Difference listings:
○ ○ ○
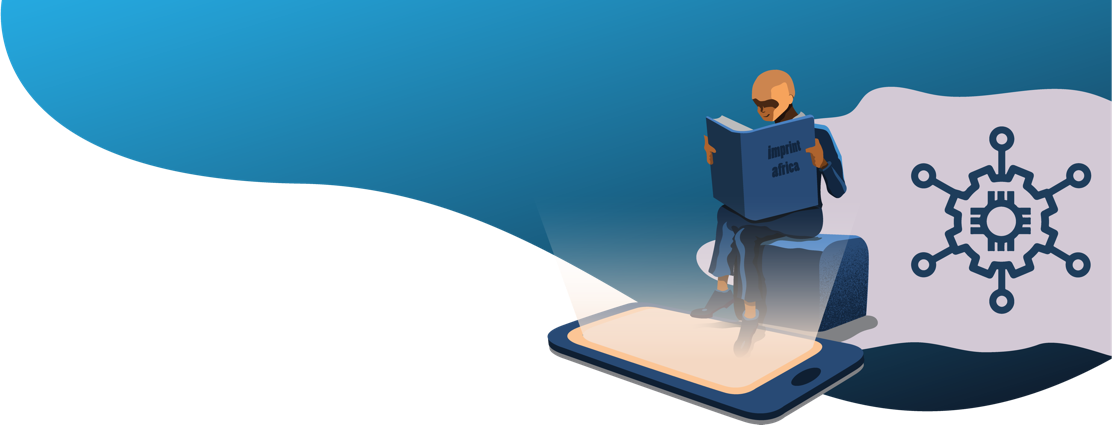
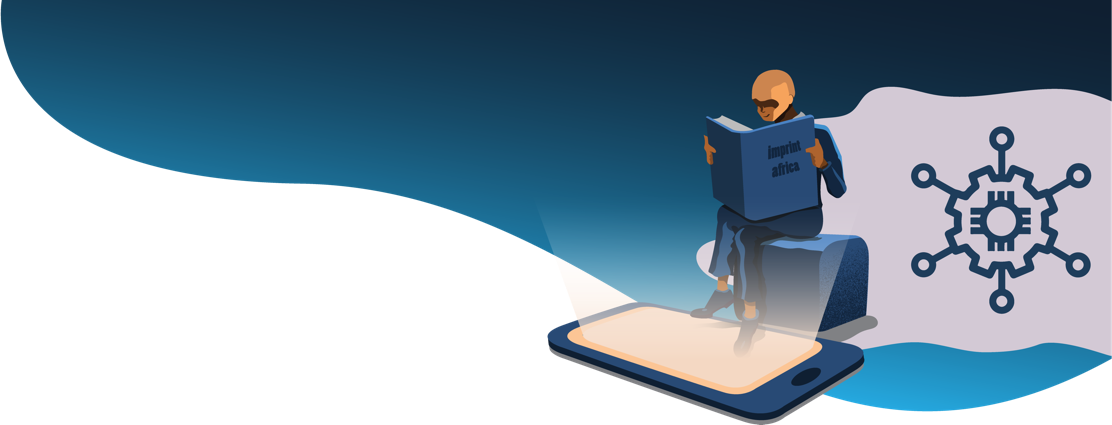
a few styling changes

diff --git a/index.html b/index.html
@@ -340,26 +340,8 @@
             <div class="left_3d">
                 <div class="shap_slider_inner owl-carousel">
                     <div class="item">
-<!--                        <h4>“They are the best”</h4>-->
-<!--                        <p>Etiam nec odio vestibulum est mattis effic iturut magna. Pellentesque sit am et tellus blandit. Etiam nec odio vestibul. Etiam nec odio vestibulum est mattis effic iturut magna. Pellentesque sit am et tellus.</p>-->
-<!--                        <div class="media">-->
-<!--                            <img src="img/team/people/people-5.jpg" alt="">-->
-<!--                            <div class="media-body">-->
-<!--                                <h5>Chriss Turner</h5>-->
-<!--                                <h6>CEO Enterprise</h6>-->
-<!--                            </div>-->
-<!--                        </div>-->
                     </div>
                     <div class="item">
-<!--                        <h4>“They are the best”</h4>-->
-<!--                        <p>Etiam nec odio vestibulum est mattis effic iturut magna. Pellentesque sit am et tellus blandit. Etiam nec odio vestibul. Etiam nec odio vestibulum est mattis effic iturut magna. Pellentesque sit am et tellus.</p>-->
-<!--                        <div class="media">-->
-<!--                            <img src="img/team/people/people-5.jpg" alt="">-->
-<!--                            <div class="media-body">-->
-<!--                                <h5>Chriss Turner</h5>-->
-<!--                                <h6>CEO Enterprise</h6>-->
-<!--                            </div>-->
-<!--                        </div>-->
                     </div>
 
                 </div>
@@ -369,7 +351,6 @@
                     <div class="text_3d">
                         <div class="l_title">
                             <img src="img/icon/title-icon.png" alt="">
-<!--                            <h6>Discover the features</h6>-->
                             <h2>We don’t hide, we stand tall in front of challenge</h2>
                         </div>
                         <p>Imprint Africa does digital differently.<br/>
@@ -377,7 +358,7 @@
                             Our consultation allows us to dig in a little deeper, and we have identified a customized action plan that would allow you to see results you desire.
                     </div>
                     <div class="shap_mobile">
-                        <img src="img/david-01.png" alt="">
+<!--                        <img src="img/david-01.png" alt="">-->
                     </div>
                 </div>
             </div>

diff --git a/css/style.css b/css/style.css
@@ -341,6 +341,7 @@ i:before {
 /*----------------------------------------------------*/
 /* Banner Area css
 ============================================================================================ */
+
 .banner_area_aboutus {
   position: relative;
   z-index: 3;
@@ -622,7 +623,7 @@ i:before {
 /* Feature Area css
 ============================================================================================ */
 .feature_area {
-  padding-top: 170px;
+  padding-top: 50px;
 }
 
 .feature_item {
@@ -726,7 +727,7 @@ i:before {
 ============================================================================================ */
 .team_people_area {
   overflow: hidden;
-  padding-top: 90px;
+  padding-top: 0;
 }
 
 .team_people_text {
@@ -1178,24 +1179,26 @@ i:before {
 /* Best 3d Area css
 ============================================================================================ */
 .best_3d_area {
+  background: url(../img/gol-01.png) no-repeat scroll center center;
   overflow: hidden;
   display: -webkit-box;
   display: -ms-flexbox;
   display: flex;
-  min-height: 887px;
+  max-width: 1600px;
+  min-height: 608px;
   padding-top: 20px;
 }
 
 .best_3d_area .left_3d {
-  background: url(../img/goliath-01.png) no-repeat scroll center center;
+  /*background: url(../img/goliath-01.png) no-repeat scroll center center;*/
   width: calc(50% - 100px);
   float: left;
   position: relative;
 }
 
 .best_3d_area .left_3d:before {
-  content: "";
-  background: url(../img/goliath-01.png) no-repeat scroll center center;
+  /*content: "";*/
+  /*background: url(../img/goliath-01.png) no-repeat scroll center center;*/
   background-size: cover;
   min-height: 100%;
   position: absolute;

diff --git a/about-us.html b/about-us.html
@@ -87,8 +87,6 @@
                         <div class="challange_text_inner">
                             <div class="l_title">
                                 <img src="img/icon/title-icon.png" alt="">
-<!--                                <h6>Discover the features</h6>-->
-<!--                                <h2>We don’t hide, we stand tall in front of chalenge</h2>-->
                             </div>
                             <p>
                                 We collaborate with our clients in unlocking their brand potential through digital marketing. Our highly skilled digital experts are able to provide 360-degree coverage thus content creation, branding, digital strategy, coaching, website design and business development. Our team brings on board a combined experience of over 15 years in the hospitality, medical, beauty, entertainment, corporate and real estate sectors. With a growing reputation in brand building and digital marketing expertise, Imprint Africa aims to continue disrupting the African digital and creative industry.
○ ○ ○
A word-for-word copy of the entries above is needed, with every picture dropped.

a few styling changes

diff --git a/index.html b/index.html
@@ -340,26 +340,8 @@
             <div class="left_3d">
                 <div class="shap_slider_inner owl-carousel">
                     <div class="item">
-<!--                        <h4>“They are the best”</h4>-->
-<!--                        <p>Etiam nec odio vestibulum est mattis effic iturut magna. Pellentesque sit am et tellus blandit. Etiam nec odio vestibul. Etiam nec odio vestibulum est mattis effic iturut magna. Pellentesque sit am et tellus.</p>-->
-<!--                        <div class="media">-->
-<!--                            <img src="img/team/people/people-5.jpg" alt="">-->
-<!--                            <div class="media-body">-->
-<!--                                <h5>Chriss Turner</h5>-->
-<!--                                <h6>CEO Enterprise</h6>-->
-<!--                            </div>-->
-<!--                        </div>-->
                     </div>
                     <div class="item">
-<!--                        <h4>“They are the best”</h4>-->
-<!--                        <p>Etiam nec odio vestibulum est mattis effic iturut magna. Pellentesque sit am et tellus blandit. Etiam nec odio vestibul. Etiam nec odio vestibulum est mattis effic iturut magna. Pellentesque sit am et tellus.</p>-->
-<!--                        <div class="media">-->
-<!--                            <img src="img/team/people/people-5.jpg" alt="">-->
-<!--                            <div class="media-body">-->
-<!--                                <h5>Chriss Turner</h5>-->
-<!--                                <h6>CEO Enterprise</h6>-->
-<!--                            </div>-->
-<!--                        </div>-->
                     </div>
 
                 </div>
@@ -369,7 +351,6 @@
                     <div class="text_3d">
                         <div class="l_title">
                             <img src="img/icon/title-icon.png" alt="">
-<!--                            <h6>Discover the features</h6>-->
                             <h2>We don’t hide, we stand tall in front of challenge</h2>
                         </div>
                         <p>Imprint Africa does digital differently.<br/>
@@ -377,7 +358,7 @@
                             Our consultation allows us to dig in a little deeper, and we have identified a customized action plan that would allow you to see results you desire.
                     </div>
                     <div class="shap_mobile">
-                        <img src="img/david-01.png" alt="">
+<!--                        <img src="img/david-01.png" alt="">-->
                     </div>
                 </div>
             </div>

diff --git a/css/style.css b/css/style.css
@@ -341,6 +341,7 @@ i:before {
 /*----------------------------------------------------*/
 /* Banner Area css
 ============================================================================================ */
+
 .banner_area_aboutus {
   position: relative;
   z-index: 3;
@@ -622,7 +623,7 @@ i:before {
 /* Feature Area css
 ============================================================================================ */
 .feature_area {
-  padding-top: 170px;
+  padding-top: 50px;
 }
 
 .feature_item {
@@ -726,7 +727,7 @@ i:before {
 ============================================================================================ */
 .team_people_area {
   overflow: hidden;
-  padding-top: 90px;
+  padding-top: 0;
 }
 
 .team_people_text {
@@ -1178,24 +1179,26 @@ i:before {
 /* Best 3d Area css
 ============================================================================================ */
 .best_3d_area {
+  background: url(../img/gol-01.png) no-repeat scroll center center;
   overflow: hidden;
   display: -webkit-box;
   display: -ms-flexbox;
   display: flex;
-  min-height: 887px;
+  max-width: 1600px;
+  min-height: 608px;
   padding-top: 20px;
 }
 
 .best_3d_area .left_3d {
-  background: url(../img/goliath-01.png) no-repeat scroll center center;
+  /*background: url(../img/goliath-01.png) no-repeat scroll center center;*/
   width: calc(50% - 100px);
   float: left;
   position: relative;
 }
 
 .best_3d_area .left_3d:before {
-  content: "";
-  background: url(../img/goliath-01.png) no-repeat scroll center center;
+  /*content: "";*/
+  /*background: url(../img/goliath-01.png) no-repeat scroll center center;*/
   background-size: cover;
   min-height: 100%;
   position: absolute;

diff --git a/about-us.html b/about-us.html
@@ -87,8 +87,6 @@
                         <div class="challange_text_inner">
                             <div class="l_title">
                                 <img src="img/icon/title-icon.png" alt="">
-<!--                                <h6>Discover the features</h6>-->
-<!--                                <h2>We don’t hide, we stand tall in front of chalenge</h2>-->
                             </div>
                             <p>
                                 We collaborate with our clients in unlocking their brand potential through digital marketing. Our highly skilled digital experts are able to provide 360-degree coverage thus content creation, branding, digital strategy, coaching, website design and business development. Our team brings on board a combined experience of over 15 years in the hospitality, medical, beauty, entertainment, corporate and real estate sectors. With a growing reputation in brand building and digital marketing expertise, Imprint Africa aims to continue disrupting the African digital and creative industry.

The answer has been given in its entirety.